So, what was it? All signs point to law students flocking to the website to study for their final examinations. All that week, but especially that day, traffic in the Federal Rules of Civil Procedure was busier than usual, and parts of Title 28 of U S Code like Sections 1332 (diversity jurisdiction), 1367 (supplemental jurisdiction), 1391 (venue), & 1446 (removal) were far busier than usual. Anyone with a law degree will recognize those topics as the fundamental concepts addressed in any good CivPro exam.  

We always get a lot of mileage, especially within our home institution of Cornell Law School, in recounting all the ways we employ law students and expose them to the intersection of law and technology. But we don’t really talk too much about students as a segment of our user population. But they’re very much present, and sometimes we hear from them and those who teach them:

Thank you for providing much needed information for us law students and for the public at large!

A law student in Georgia

I have so much appreciation for what you do! LII is the first resource I turn to when I need to look at statutory text or regulations.

A law student in Washington, DC

I teach business law and find your site to be extremely helpful!

A law professor in Georgia

Most of my students go into solo or small firm practice. Having this resource is a life-saver for many of them because they cannot afford the various paid research services. But they still have clients who deserve justice.

A law professor in Texas

This website has been essential for my law school education!

A law student in Massachusetts

This was an invaluable resource when I was teaching, and I still consult it in retirement.

A retired law professor in Washington

I honestly do not know how I would be able to complete my weekly discussion posts and assignments without [LII].

An undergraduate legal studies major in Oregon

This website saved my [keester] more times than I care to admit in Law School and is an extraordinary research tool in the real world.

A lawyer in New York, NY (of course) 

With any luck, we’ll keep saving the [keesters] of students, lawyers, and millions of others for many years to come.  

User Testimonials from Our Annual Fundraising Campaign

We are deeply grateful to report that we continue to serve the public sustainably — providing free, accessible, unbiased legal information to all comers. Whether it’s assessing and filling gaps in our original content — or learning where to apply (and where not to rely on) emerging technologies to help make the law more understandable — we are heartened to see readers continue to point to our work for reference — and for reality-checking — in real time.

At this time of year, we especially appreciate everyone behind all of the work that comes together in the fall.
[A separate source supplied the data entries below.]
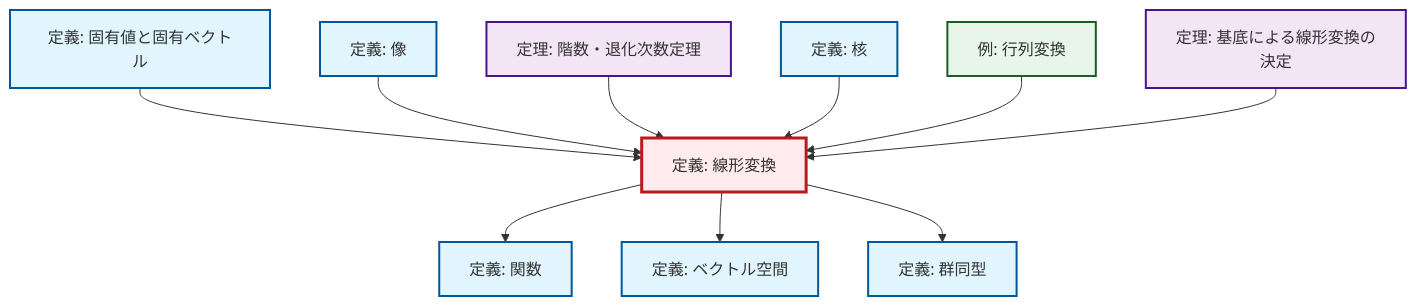
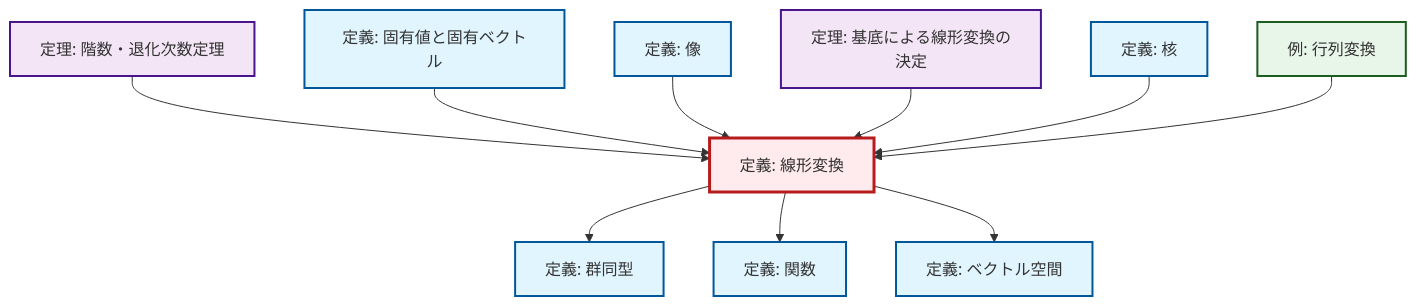
One commit to RK0429/ModernMath changed the diagram in content/ja/algebra/def-linear-transformation.qmd. Above: the diagram before and after it, drawn with Mermaid. The commit also changed 672 other files, not shown here.

````diff
--- a/content/ja/algebra/def-linear-transformation.qmd
+++ b/content/ja/algebra/def-linear-transformation.qmd
@@ -48,38 +48,38 @@
 ```{mermaid}
-%%| fig-cap: "Local dependency graph"
+%%| fig-cap: "ローカル依存関係グラフ"
 graph TD
     classDef definition fill:#e1f5fe,stroke:#01579b,stroke-width:2px
     classDef theorem fill:#f3e5f5,stroke:#4a148c,stroke-width:2px
     classDef axiom fill:#fff3e0,stroke:#e65100,stroke-width:2px
     classDef example fill:#e8f5e9,stroke:#1b5e20,stroke-width:2px
     classDef current fill:#ffebee,stroke:#b71c1c,stroke-width:3px
-    def-kernel["定義: 核"]:::definition
-    thm-linear-transformation-basis["定理: 基底による線形変換の決定"]:::theorem
-    def-vector-space["定義: ベクトル空間"]:::definition
-    def-isomorphism["定義: 群同型"]:::definition
-    def-linear-transformation["定義: 線形変換"]:::definition
     thm-rank-nullity["定理: 階数・退化次数定理"]:::theorem
     def-image["定義: 像"]:::definition
+    ex-matrix-transformation["例: 行列変換"]:::example
     def-eigenvalue-eigenvector["定義: 固有値と固有ベクトル"]:::definition
+    def-isomorphism["定義: 群同型"]:::definition
     def-function["定義: 関数"]:::definition
-    ex-matrix-transformation["例: 行列変換"]:::example
+    def-linear-transformation["定義: 線形変換"]:::definition
+    def-kernel["定義: 核"]:::definition
+    def-vector-space["定義: ベクトル空間"]:::definition
+    thm-linear-transformation-basis["定理: 基底による線形変換の決定"]:::theorem
+    def-linear-transformation --> def-isomorphism
+    thm-rank-nullity --> def-linear-transformation
     def-eigenvalue-eigenvector --> def-linear-transformation
     def-image --> def-linear-transformation
+    thm-linear-transformation-basis --> def-linear-transformation
     def-linear-transformation --> def-function
+    def-kernel --> def-linear-transformation
+    ex-matrix-transformation --> def-linear-transformation
     def-linear-transformation --> def-vector-space
-    thm-rank-nullity --> def-linear-transformation
-    def-kernel --> def-linear-transformation
-    def-linear-transformation --> def-isomorphism
-    ex-matrix-transformation --> def-linear-transformation
-    thm-linear-transformation-basis --> def-linear-transformation
     class def-linear-transformation current
-    click def-kernel "def-kernel.html" "核の定義へ"
-    click thm-linear-transformation-basis "thm-linear-transformation-basis.html" "基底による線形変換の決定の定理へ"
-    click def-vector-space "def-vector-space.html" "ベクトル空間の定義へ"
-    click def-isomorphism "def-isomorphism.html" "群同型の定義へ"
     click thm-rank-nullity "thm-rank-nullity.html" "階数・退化次数定理の定理へ"
     click def-image "def-image.html" "像の定義へ"
+    click ex-matrix-transformation "ex-matrix-transformation.html" "行列変換の例へ"
     click def-eigenvalue-eigenvector "def-eigenvalue-eigenvector.html" "固有値と固有ベクトルの定義へ"
+    click def-isomorphism "def-isomorphism.html" "群同型の定義へ"
     click def-function "def-function.html" "関数の定義へ"
-    click ex-matrix-transformation "ex-matrix-transformation.html" "行列変換の例へ"
+    click def-kernel "def-kernel.html" "核の定義へ"
+    click def-vector-space "def-vector-space.html" "ベクトル空間の定義へ"
+    click thm-linear-transformation-basis "thm-linear-transformation-basis.html" "基底による線形変換の決定の定理へ"
 ```
````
Whether celebrating Constitution Day with a fully updated U.S. Constitution Annotated; or kicking off the new term of the U.S. Supreme Court with previews from the LII Supreme Court Bulletin on topics ranging from federal sentencing to payday lending to disability accommodation; or using Halloween as an occasion to shine a spotlight on mortuary law; or supporting the publication of the latest issue of the Journal of Open Access to Law; or preparing our engineering students to present the discoveries they’ve made about how to harness the latest tools and data to make features for our ever-evolving collections – we could not do any of this without your help.
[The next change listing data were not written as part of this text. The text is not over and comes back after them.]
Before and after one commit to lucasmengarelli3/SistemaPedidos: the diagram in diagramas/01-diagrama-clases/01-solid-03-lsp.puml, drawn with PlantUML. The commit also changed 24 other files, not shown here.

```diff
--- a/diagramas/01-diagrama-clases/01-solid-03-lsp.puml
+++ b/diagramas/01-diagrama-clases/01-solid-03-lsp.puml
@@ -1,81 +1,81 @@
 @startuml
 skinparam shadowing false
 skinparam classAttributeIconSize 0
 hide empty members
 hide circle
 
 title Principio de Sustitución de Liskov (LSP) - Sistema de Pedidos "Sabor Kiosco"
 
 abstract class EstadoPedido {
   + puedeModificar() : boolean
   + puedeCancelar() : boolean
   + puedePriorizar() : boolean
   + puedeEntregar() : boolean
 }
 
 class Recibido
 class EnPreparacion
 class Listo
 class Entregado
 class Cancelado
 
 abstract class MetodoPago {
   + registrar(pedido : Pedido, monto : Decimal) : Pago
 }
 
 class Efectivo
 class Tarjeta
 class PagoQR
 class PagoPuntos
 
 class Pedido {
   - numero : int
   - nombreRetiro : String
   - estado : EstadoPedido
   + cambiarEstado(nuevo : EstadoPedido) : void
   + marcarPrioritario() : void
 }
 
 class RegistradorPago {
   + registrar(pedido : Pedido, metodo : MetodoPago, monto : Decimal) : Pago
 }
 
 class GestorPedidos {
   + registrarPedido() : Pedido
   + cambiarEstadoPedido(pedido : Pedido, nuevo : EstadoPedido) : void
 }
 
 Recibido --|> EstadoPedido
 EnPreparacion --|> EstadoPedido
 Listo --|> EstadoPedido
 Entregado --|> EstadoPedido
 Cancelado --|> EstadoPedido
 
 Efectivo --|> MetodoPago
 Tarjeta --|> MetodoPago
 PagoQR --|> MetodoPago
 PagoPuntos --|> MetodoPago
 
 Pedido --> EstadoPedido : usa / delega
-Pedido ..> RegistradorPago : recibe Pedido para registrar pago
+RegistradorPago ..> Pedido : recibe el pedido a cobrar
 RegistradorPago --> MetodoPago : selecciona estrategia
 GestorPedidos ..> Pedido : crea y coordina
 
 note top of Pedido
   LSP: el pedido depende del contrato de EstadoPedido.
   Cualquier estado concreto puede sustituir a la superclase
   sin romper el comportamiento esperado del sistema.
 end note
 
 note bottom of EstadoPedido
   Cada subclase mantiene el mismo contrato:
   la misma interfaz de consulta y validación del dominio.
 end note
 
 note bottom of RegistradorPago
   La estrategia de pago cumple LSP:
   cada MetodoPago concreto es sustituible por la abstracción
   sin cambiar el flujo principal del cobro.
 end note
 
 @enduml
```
I just discovered you, but providing legal information to citizens, without pricing them out, is essential. A non-partisan, legal information-resource, available to all, is a huge step to having an informed, and empowered citizenry.

Most importantly, we are thankful to hear from people from all walks of life — and all corners of the globe — who are empowered by the work you help make possible.

This was an invaluable resource when I was teaching, and I still consult it in retirement. Thank you!

The Legal Information Institute is an incredibly valuable, free source. I use it frequently in my work as a reporter and editor. I have included links to the Institute’s explanations in my articles far more times than I ever could count.

This is an enormously helpful free resource to those of us in grassroots community legal matters. Thank you.

I can’t say it often enough: we could not do any of this without the support you offer us. Thank you for your help.